(Records from a dataset)
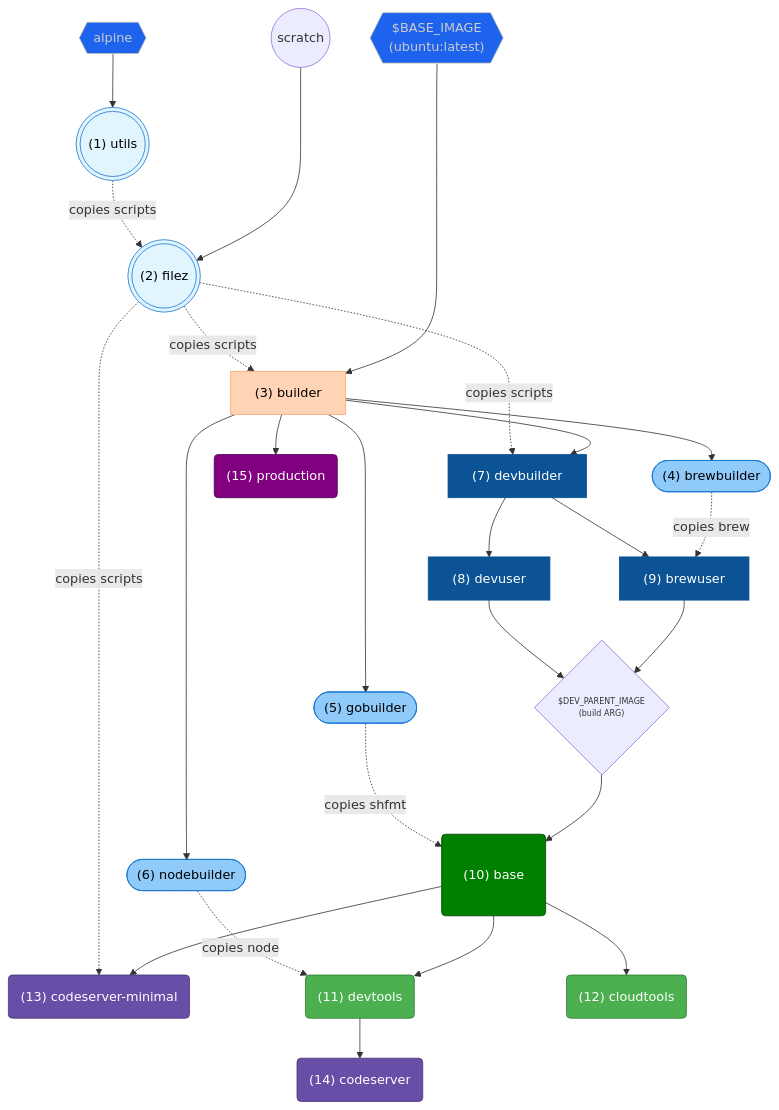
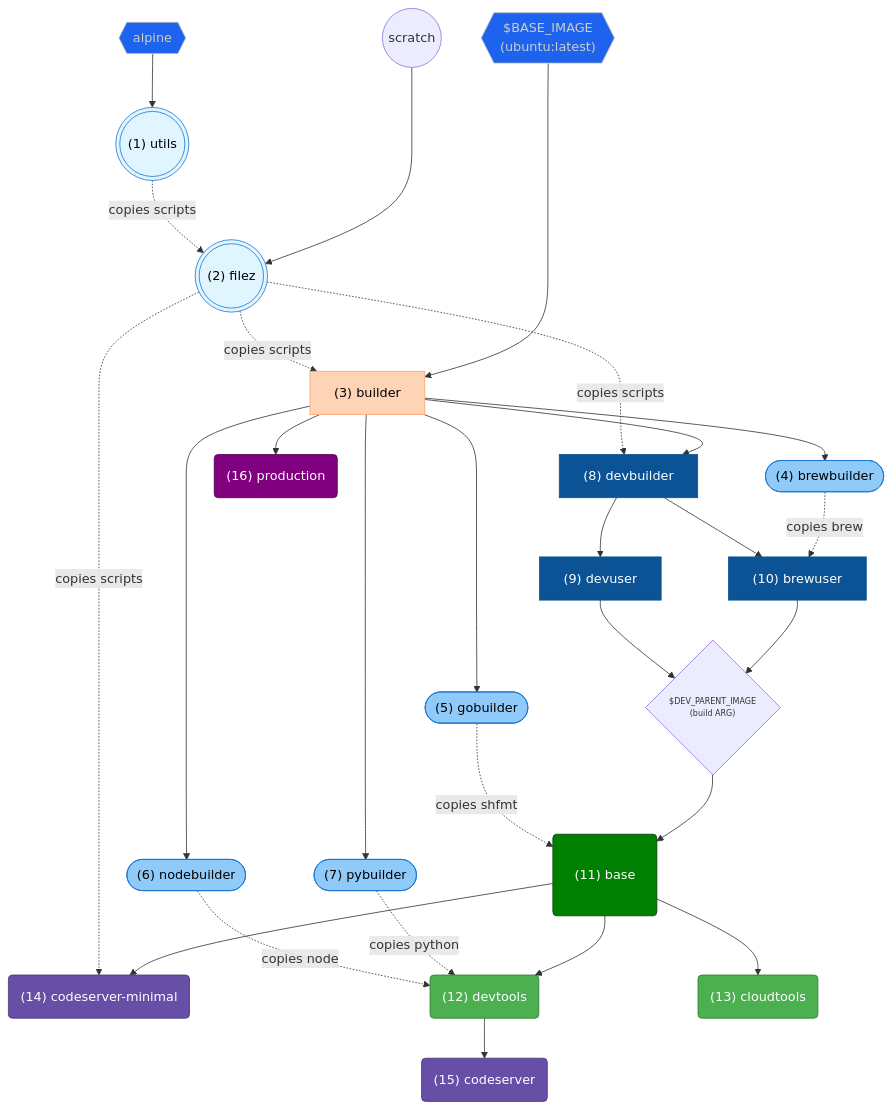
The first of 17 diagrams in .devcontainer/docker/README.md (stairwaytowonderland/starter-project), drawn with Mermaid before and after one commit. The commit also changed other lines of this file and 6 other files, not shown here.

````diff
--- a/.devcontainer/docker/README.md
+++ b/.devcontainer/docker/README.md
@@ -72,61 +72,63 @@
 ```mermaid
 graph TD
     scratch(("scratch"))
     alpine{{"alpine"}}
     parent{{"$BASE_IMAGE<br/>(ubuntu:latest)"}}
 
     filez -.->|copies scripts| builder
     filez -.->|copies scripts| devbuilder
     filez -.->|copies scripts| codeserver-minimal
 
     alpine --> utils((("(1) utils")))
     utils -.->|copies scripts| filez((("(2) filez")))
     scratch ---> filez
     parent ----> builder["(3) builder"]
 
     builder --> brewbuilder(["(4) brewbuilder"])
     builder --> gobuilder(["(5) gobuilder"])
     builder --> nodebuilder(["(6) nodebuilder"])
-    builder --> devbuilder["(7) devbuilder"]
-    builder --> production("(15) production")
+    builder --> pybuilder(["(7) pybuilder"])
+    builder --> devbuilder["(8) devbuilder"]
+    builder --> production("(16) production")
 
-    devbuilder --> devuser["(8) devuser"]
-    devbuilder --> brewuser["(9) brewuser"]
+    devbuilder --> devuser["(9) devuser"]
+    devbuilder --> brewuser["(10) brewuser"]
 
     brewbuilder -.->|copies brew| brewuser
     gobuilder -.->|copies shfmt| base
     nodebuilder -.->|copies node| devtools
+    pybuilder -.->|copies python| devtools
 
     devuser --> dev_parent{"$DEV_PARENT_IMAGE<br/>(build ARG)"}
     brewuser --> dev_parent
-    dev_parent --> base("(10) base")
+    dev_parent --> base("(11) base")
 
-    base --> devtools("(11) devtools")
-    base --> cloudtools("(12) cloudtools")
-    base --> codeserver-minimal("(13) codeserver-minimal")
+    base --> devtools("(12) devtools")
+    base --> cloudtools("(13) cloudtools")
+    base --> codeserver-minimal("(14) codeserver-minimal")
 
-    devtools --> codeserver("(14) codeserver")
+    devtools --> codeserver("(15) codeserver")
 
     style utils fill:#e1f5ff
     style filez fill:#e1f5ff
     style builder fill:#ffd3b6,stroke:#ffa56a,color:#000
     style production fill:#800080,stroke:#4d004d,color:#fff
 
     classDef padding padding:100px
     classDef small font-size:10px
     classDef parent fill:#1d63ed,stroke:#bcbcbc,color:#ccc
     classDef primary fill:#008000,stroke:#004000,color:#fff
     classDef secondary fill:#4caf50,stroke:#2e7d32,color:#fff
     classDef tertiary fill:#674ea7,stroke:#473673,color:#fff
     classDef utility fill:#90caf9,stroke:#1976d2,color:#000
     classDef builder fill:#0b5394,stroke:#0b5394,color:#fff
 
     class alpine,parent parent
     class base padding
     class base,devtools,cloudtools primary
     class devtools,cloudtools secondary
     class codeserver,codeserver-minimal tertiary
-    class utils,filez,gobuilder,nodebuilder,brewbuilder utility
+    class utils,filez,gobuilder,nodebuilder,brewbuilder,pybuilder utility
     class builder,devbuilder,devuser,brewuser builder
     class dev_parent small
 ```
````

● Problem to solve: Check each line of the entries above, and show every one holding the word "primary".

● Answer for this exercise:
     classDef primary fill:#008000,stroke:#004000,color:#fff
     class base,devtools,cloudtools primary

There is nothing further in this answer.